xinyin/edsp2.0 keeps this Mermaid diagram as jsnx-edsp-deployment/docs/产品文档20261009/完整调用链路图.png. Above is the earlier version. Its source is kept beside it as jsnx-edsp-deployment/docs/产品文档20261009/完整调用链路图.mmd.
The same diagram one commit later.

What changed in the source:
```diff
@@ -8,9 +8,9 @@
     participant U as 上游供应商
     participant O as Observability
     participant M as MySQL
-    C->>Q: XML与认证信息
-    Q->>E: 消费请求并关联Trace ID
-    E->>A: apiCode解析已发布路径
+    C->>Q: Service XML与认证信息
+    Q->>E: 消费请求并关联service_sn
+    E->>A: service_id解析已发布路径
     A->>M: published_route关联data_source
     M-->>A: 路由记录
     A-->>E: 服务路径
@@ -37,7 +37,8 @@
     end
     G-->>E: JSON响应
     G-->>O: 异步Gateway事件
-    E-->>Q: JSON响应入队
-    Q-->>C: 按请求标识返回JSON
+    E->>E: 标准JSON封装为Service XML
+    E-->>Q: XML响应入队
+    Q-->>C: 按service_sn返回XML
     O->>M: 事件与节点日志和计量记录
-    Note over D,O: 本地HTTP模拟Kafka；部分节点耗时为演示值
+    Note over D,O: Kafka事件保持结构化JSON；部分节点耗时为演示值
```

···

> WHAT IS BEING ASKED: Lines containing the string "participant" are the ones to copy from the entries above.

> TASK ANSWER:
     participant U as 上游供应商
     participant O as Observability
     participant M as MySQL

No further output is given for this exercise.